Ecology and endangered species
The EPCAL site contains the largest remaining grassland on Long Island. The site provides documented breeding and/or foraging habitat for numerous grassland birds, including at least one New York State endangered species (i.e., short-eared owl) and five New York State Species of Special Concern (i.e., common nighthawk, grasshopper sparrow, vesper sparrow, horned lark, and whip-poor-will). In fact, these grasslands are the most productive breeding grounds for grasshopper sparrow (a NYS Species of Special Concern) in all of New York State. The EPCAL site contains 10 kettle hole ponds which are documented breeding sites for the eastern tiger salamander, a New York State endangered species. The site also contains five additional reptile and amphibian species which are identified as Species of Special Concern in New York State (i.e., marbled salamander, eastern spadefoot, spotted turtle, eastern box turtle, and eastern hognose snake). A total of 24 amphibian and reptile species have been identified on or near the EPCAL property.
As discussions over whether the airport could be developed the New York State Department of Environmental Conservation announced in February 2008 that endangered short-eared owls and northern harriers had been spotted at the airport which would prompt the DEC to make the ultimate decision the environmental impact of the development.
- Airport information for Calverton Executive Airpark (IATA:CTO, FAA:3C8) at Great Circle Mapper.
- FAA Airport Master Record for 3C8 ( PDF), effective 2007-10-25
- "2008 Zoning Map" (West). Town of Riverhead. Retrieved October 30, 2008.

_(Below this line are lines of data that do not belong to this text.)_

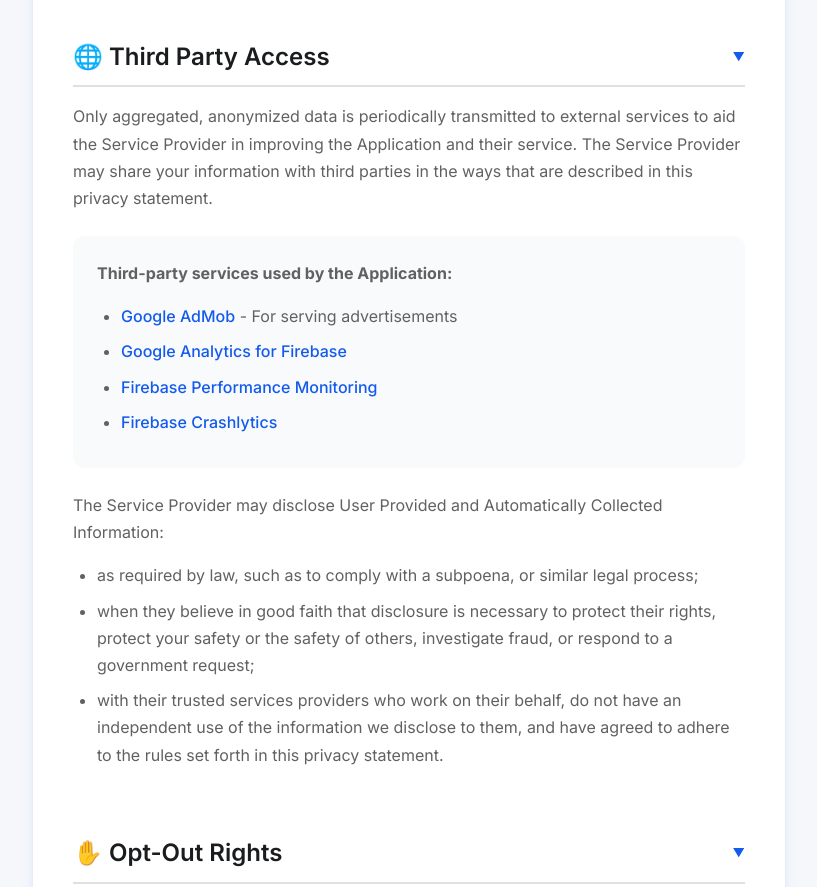
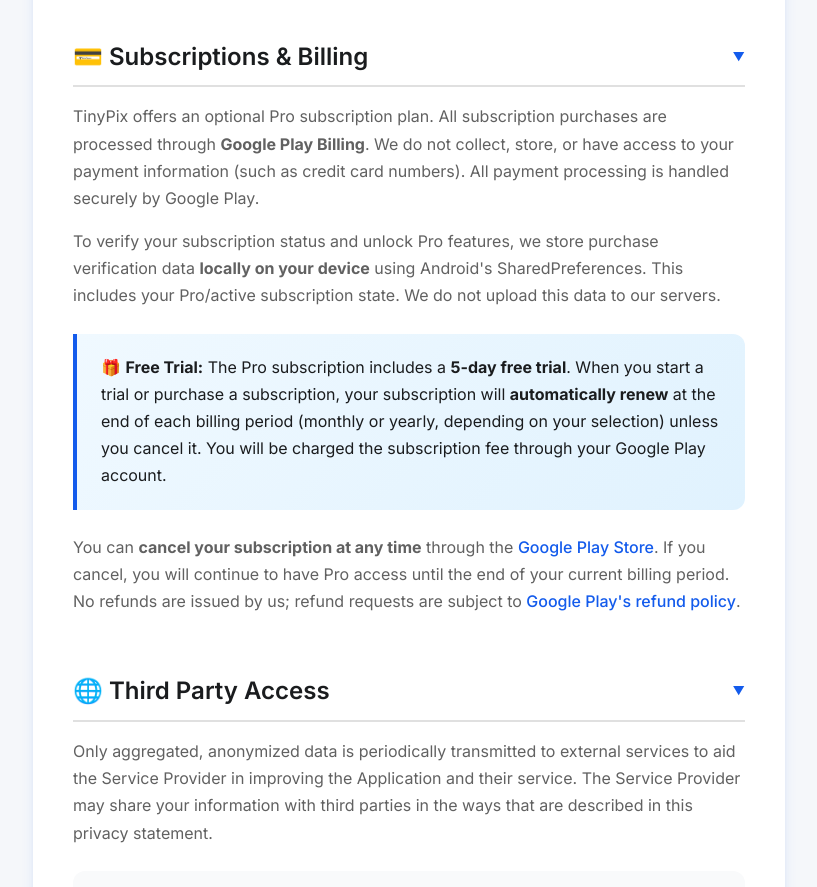
Before and after one commit to RKS-Studio/rks-studio.github.io, a plain HTML site: page apps/tinypix/privacy.html in a window 1280 px wide. Shown: the part 1724-2611 px from the top of the page, without its empty margins (231-1048 px from the left). Drawn offline with Linux system fonts and the light colour scheme.

Commit message:
Update privacy.html

```diff
--- a/apps/tinypix/privacy.html
+++ b/apps/tinypix/privacy.html
@@ -823,6 +823,17 @@
 
         <p>For a better experience, while using the Application, the Service Provider may require you to provide us with certain personally identifiable information. The information that the Service Provider request will be retained by them and used as described in this privacy policy.</p>
 
+        <h2>💳 Subscriptions &amp; Billing</h2>
+        <p>TinyPix offers an optional Pro subscription plan. All subscription purchases are processed through <strong>Google Play Billing</strong>. We do not collect, store, or have access to your payment information (such as credit card numbers). All payment processing is handled securely by Google Play.</p>
+
+        <p>To verify your subscription status and unlock Pro features, we store purchase verification data <strong>locally on your device</strong> using Android's SharedPreferences. This includes your Pro/active subscription state. We do not upload this data to our servers.</p>
+
+        <div class="info-box">
+            <p>🎁 <strong>Free Trial:</strong> The Pro subscription includes a <strong>5-day free trial</strong>. When you start a trial or purchase a subscription, your subscription will <strong>automatically renew</strong> at the end of each billing period (monthly or yearly, depending on your selection) unless you cancel it. You will be charged the subscription fee through your Google Play account.</p>
+        </div>
+
+        <p>You can <strong>cancel your subscription at any time</strong> through the <a href="https://play.google.com/store/account/subscriptions" target="_blank" rel="noopener noreferrer">Google Play Store</a>. If you cancel, you will continue to have Pro access until the end of your current billing period. No refunds are issued by us; refund requests are subject to <a href="https://support.google.com/googleplay/answer/2479637" target="_blank" rel="noopener noreferrer">Google Play's refund policy</a>.</p>
+
         <h2>🌐 Third Party Access</h2>
         <p>Only aggregated, anonymized data is periodically transmitted to external services to aid the Service Provider in improving the Application and their service. The Service Provider may share your information with third parties in the ways that are described in this privacy statement.</p>
 
@@ -861,6 +872,10 @@
         <h2>📦 Data Retention Policy</h2>
         <p>The Service Provider will retain User Provided data for as long as you use the Application and for a reasonable time thereafter. If you'd like them to delete User Provided Data that you have provided via the Application, please contact them at <a href="mailto:ramyakant.dev@gmail.com">ramyakant.dev@gmail.com</a> and they will respond in a reasonable time.</p>
 
+        <div class="info-box">
+            <p>💾 <strong>Subscription Data:</strong> Subscription verification data stored locally on your device is retained until you uninstall the Application or clear the app's data.</p>
+        </div>
+
         <h2>👶 Children</h2>
         <p>The Service Provider does not use the Application to knowingly solicit data from or market to children under the age of 13.</p>
         <p>The Application does not address anyone under the age of 13. The Service Provider does not knowingly collect personally identifiable information from children under 13 years of age. In the case the Service Provider discover that a child under 13 has provided personal information, the Service Provider will immediately delete this from their servers. If you are a parent or guardian and you are aware that your child has provided us with personal information, please contact the Service Provider (<a href="mailto:ramyakant.dev@gmail.com">ramyakant.dev@gmail.com</a>) so that they will be able to take the necessary actions.</p>
```
Lines whose indentation alone changed are shown as unchanged.
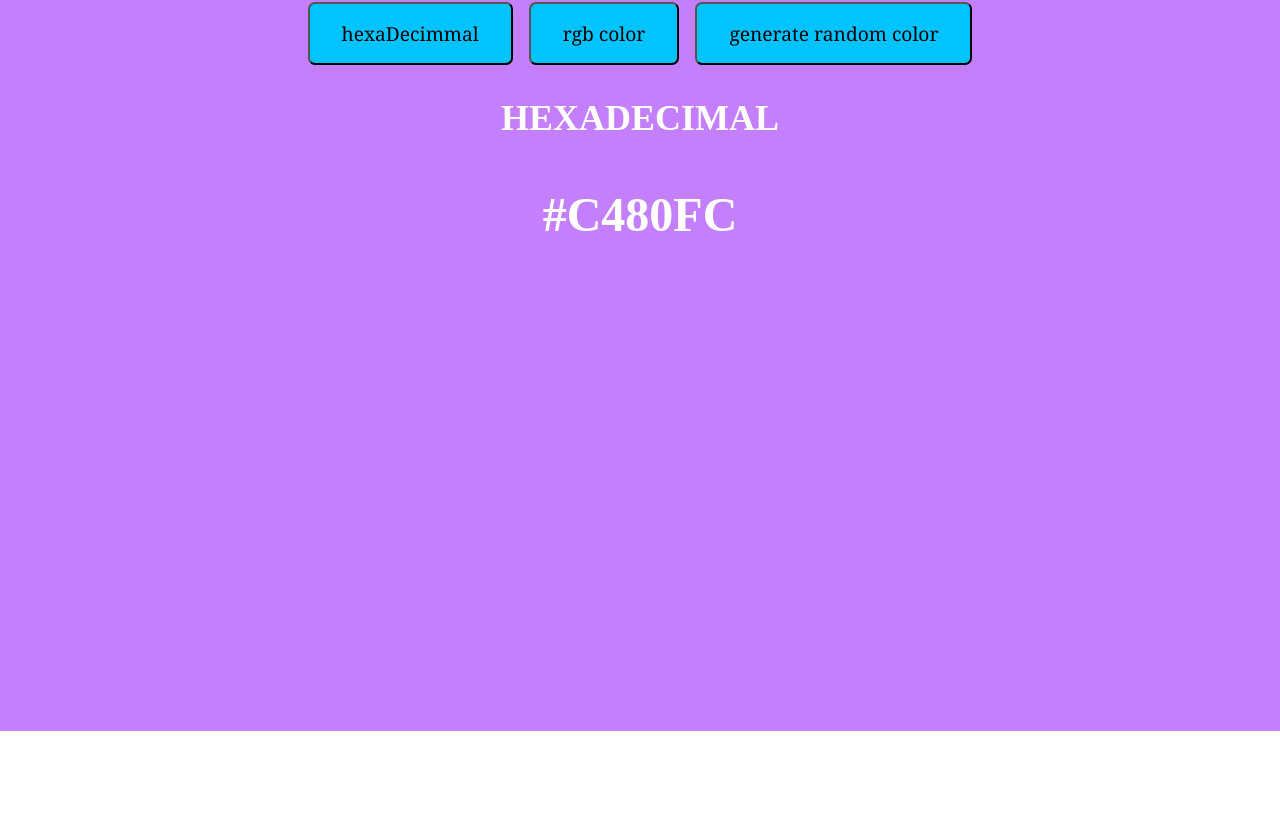
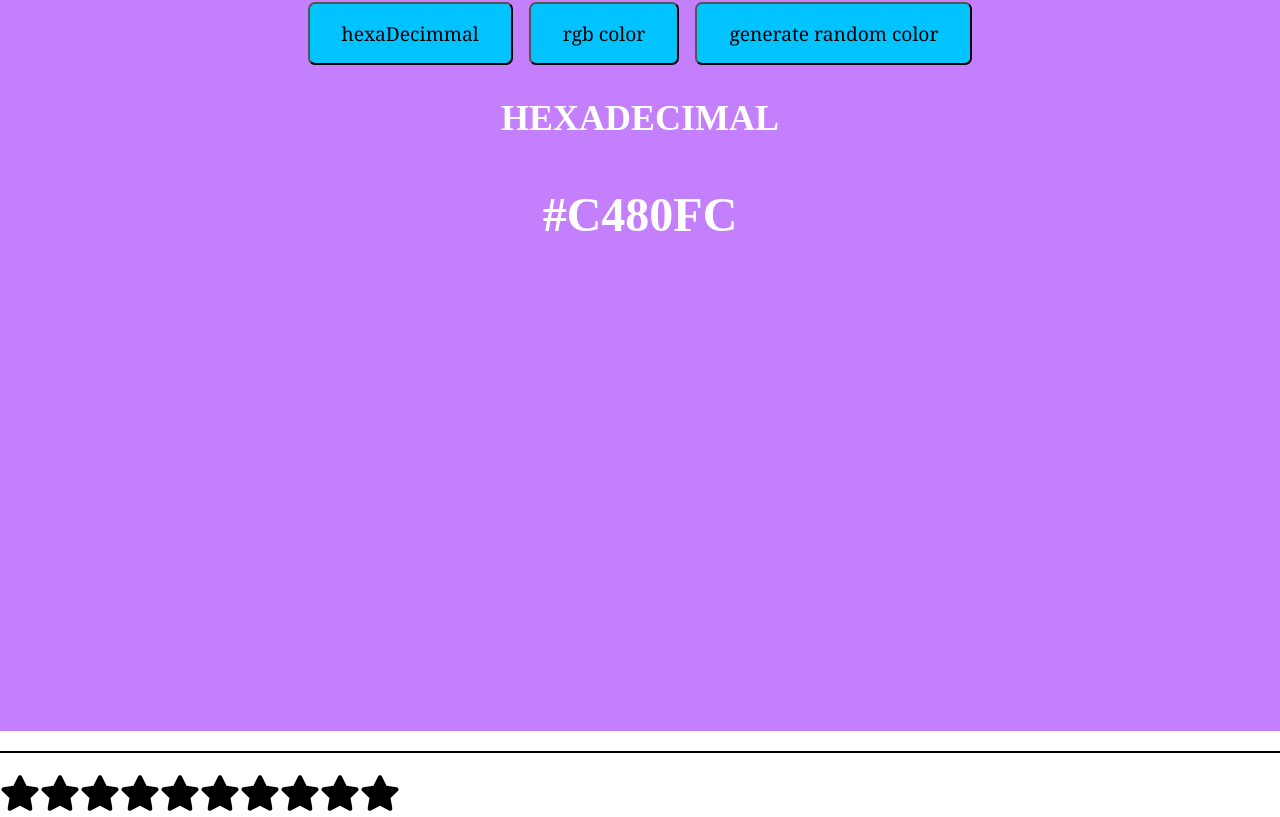
Before and after one commit to Skaif-123/Reacts-Projects-For-Practice, a React (Vite) app: page / in a window 1280 px wide. Shown: the part 931-1748 px from the top of the page. Before the commit the page ends 1662 px from the top, so only its background shows below. Built offline with nearby package versions, Linux system fonts and the light colour scheme.

Commit message:
Star Rating Projects Completed

```diff
--- a/package.json
+++ b/package.json
@@ -11,7 +11,8 @@
   },
   "dependencies": {
     "react": "^19.1.0",
-    "react-dom": "^19.1.0"
+    "react-dom": "^19.1.0",
+    "react-icons": "^5.5.0"
   },
   "devDependencies": {
     "@eslint/js": "^9.29.0",
--- a/src/App.jsx
+++ b/src/App.jsx
@@ -2,13 +2,15 @@
 import "./App.css";
 import Accordian from "./components/Accordian/Accordian";
 import RandomColor from "./components/RandomColor/RandomColor";
+import StarRating from "./components/Star-rating/StarRating";
 function App() {
   return (
       <>
         <Accordian />
         <hr className="seperator"/>
         <RandomColor/>
-
+        <hr className="seperator"/>
+        <StarRating noOfStars={10}/>
       </>
   );
 }
--- /dev/null
+++ b/src/components/Star-rating/StarRating.jsx
@@ -0,0 +1,44 @@
+import { useState } from "react";
+import { FaStar } from "react-icons/fa";
+import "./styles.css";
+
+export default function ({ noOfStars = 5 }) {
+  const [rating, setRating] = useState(0);
+  const [hover, setHover] = useState(0);
+    // ===============functions======================
+    function handleOnClick(index) {
+      setRating(index);
+      console.log(" for onClick",index);
+
+    };
+    function handleMouseMove(index) {
+        setHover(index);
+        console.log("for mousemove",index);
+  }
+
+  function handleMouseLeave() {
+   setHover(rating);
+  }
+
+  return (
+    <div className="starRating">
+      {[...Array(noOfStars)].map(
+        (_, index) => {
+
+         index = index + 1;
+            return(
+
+                <FaStar
+                key={index}
+                className={(index) <= (hover|| rating) ? "active" : "inactive"}
+                onClick={() => handleOnClick(index)}
+                onMouseMove={() => handleMouseMove(index)}
+                onMouseLeave={() => handleMouseLeave()}
+                size={40}
+                />
+            )
+    }
+    )}
+    </div>
+  );
+}
--- /dev/null
+++ b/src/components/Star-rating/styles.css
@@ -0,0 +1,6 @@
+.active{
+    color: yellow;
+}
+.inactive{
+    color: black;
+}
```
Also changed, not shown: 1 other file (tests, documents, lock files or other folders).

- Naval Weapons Industrial Reserve Plant - EPA ID Number: NYD003995198 - January 2006
- Nir, Sarah Maslin (January 12, 2013). "Dried Out and Title-Scrubbed, Flooded Cars Lure the Unwary". The New York Times. Retrieved 2013-01-12.
- Riverhead officials approve ski mountain project - Newsday - January 3, 2008
- "Paterson Announces Economic Recovery Funding For Long Island Rail Spur - Riverhead, NY". Hamptons.com. 2010-02-11. Retrieved 2010-03-16.
- "Freight spur construction on Long Island moves forward". Railway Age. February 12, 2010. Retrieved 2013-06-27.
- The Nature Conservancy. Geospatial analysis of grasslands on Long Island.
- Kilgannon, Corey (March 14, 2008). "A Party of Four at a Foraging Spot". The New York Times. Retrieved 2009-08-02.
- Smith, Jennifer (February 6, 2008). "State: Owl species likely to delay LI development". Newsday. Retrieved 2009-08-02.
- National Audubon Society's Avian Inventory and Monitoring (AIM) Survey Program
- New York State Breeding Bird Atlas. Conducted and published by NYS Department of Environmental Conservation
- New York State Amphibian and Reptile Atlas Project ("Herp Atlas"). Conducted and published by the NYS Department of Environmental Conservation
- Eastern Hognose Snake Survey, US Fish and Wildlife Service and Rutgers University conducted by Jeremy Feinberg
|Wikimedia Commons has media related to Calverton Executive Airpark.|